- [Required work]
Copy out all lines from the entries below in which "center" occurs.

- [Exercise input]
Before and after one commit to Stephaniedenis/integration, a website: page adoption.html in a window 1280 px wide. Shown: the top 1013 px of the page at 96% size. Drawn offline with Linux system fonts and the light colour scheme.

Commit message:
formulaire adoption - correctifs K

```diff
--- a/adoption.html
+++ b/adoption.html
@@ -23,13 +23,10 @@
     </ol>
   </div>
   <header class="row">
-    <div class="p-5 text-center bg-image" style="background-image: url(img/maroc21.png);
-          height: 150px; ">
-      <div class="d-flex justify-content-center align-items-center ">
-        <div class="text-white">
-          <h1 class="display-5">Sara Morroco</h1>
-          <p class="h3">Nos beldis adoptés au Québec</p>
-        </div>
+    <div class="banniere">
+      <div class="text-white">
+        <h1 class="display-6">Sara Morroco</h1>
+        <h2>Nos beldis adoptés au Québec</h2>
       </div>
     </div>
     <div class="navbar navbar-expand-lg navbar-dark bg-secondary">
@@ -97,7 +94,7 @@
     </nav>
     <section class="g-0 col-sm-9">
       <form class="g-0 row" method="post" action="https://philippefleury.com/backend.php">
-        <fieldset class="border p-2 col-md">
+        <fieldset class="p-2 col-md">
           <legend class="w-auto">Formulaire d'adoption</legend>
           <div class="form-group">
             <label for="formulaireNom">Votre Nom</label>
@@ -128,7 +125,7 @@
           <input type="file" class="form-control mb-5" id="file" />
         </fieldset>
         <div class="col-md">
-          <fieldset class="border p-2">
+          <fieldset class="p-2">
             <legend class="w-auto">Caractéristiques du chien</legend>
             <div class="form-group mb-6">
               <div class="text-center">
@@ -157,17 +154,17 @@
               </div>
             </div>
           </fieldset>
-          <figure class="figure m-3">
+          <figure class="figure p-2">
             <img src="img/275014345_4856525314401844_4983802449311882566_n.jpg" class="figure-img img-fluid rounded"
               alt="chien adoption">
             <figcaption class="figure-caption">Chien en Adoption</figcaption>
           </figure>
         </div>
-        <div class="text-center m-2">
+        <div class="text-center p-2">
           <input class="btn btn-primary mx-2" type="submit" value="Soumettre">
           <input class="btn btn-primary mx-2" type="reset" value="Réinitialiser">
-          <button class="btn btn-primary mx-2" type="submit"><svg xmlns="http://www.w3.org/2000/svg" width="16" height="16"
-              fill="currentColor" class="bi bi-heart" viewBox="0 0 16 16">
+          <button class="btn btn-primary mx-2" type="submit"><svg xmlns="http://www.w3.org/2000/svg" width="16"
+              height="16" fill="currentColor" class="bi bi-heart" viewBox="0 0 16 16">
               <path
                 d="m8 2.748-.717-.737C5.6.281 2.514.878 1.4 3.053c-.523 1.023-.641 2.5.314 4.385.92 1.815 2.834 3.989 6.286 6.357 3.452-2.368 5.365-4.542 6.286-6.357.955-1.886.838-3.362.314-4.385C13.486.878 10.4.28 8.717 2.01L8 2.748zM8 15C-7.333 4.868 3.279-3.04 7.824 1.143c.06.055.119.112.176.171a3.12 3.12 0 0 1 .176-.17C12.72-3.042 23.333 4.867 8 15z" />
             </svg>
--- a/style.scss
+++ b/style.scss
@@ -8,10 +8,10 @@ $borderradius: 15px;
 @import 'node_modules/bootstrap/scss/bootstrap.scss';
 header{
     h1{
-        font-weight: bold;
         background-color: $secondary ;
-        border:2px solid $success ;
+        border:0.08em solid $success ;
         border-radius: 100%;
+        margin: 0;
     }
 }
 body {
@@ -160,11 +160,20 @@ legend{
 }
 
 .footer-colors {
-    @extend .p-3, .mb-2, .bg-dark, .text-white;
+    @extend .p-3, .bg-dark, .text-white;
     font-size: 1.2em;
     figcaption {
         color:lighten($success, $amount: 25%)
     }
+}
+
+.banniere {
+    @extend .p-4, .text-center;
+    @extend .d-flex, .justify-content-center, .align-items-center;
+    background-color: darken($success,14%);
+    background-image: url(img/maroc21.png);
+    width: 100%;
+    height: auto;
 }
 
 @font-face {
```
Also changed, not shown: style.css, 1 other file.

- [Exercise solution]
-    <div class="p-5 text-center bg-image" style="background-image: url(img/maroc21.png);
-      <div class="d-flex justify-content-center align-items-center ">
               <div class="text-center">
-        <div class="text-center m-2">
+        <div class="text-center p-2">
+    @extend .p-4, .text-center;
+    @extend .d-flex, .justify-content-center, .align-items-center;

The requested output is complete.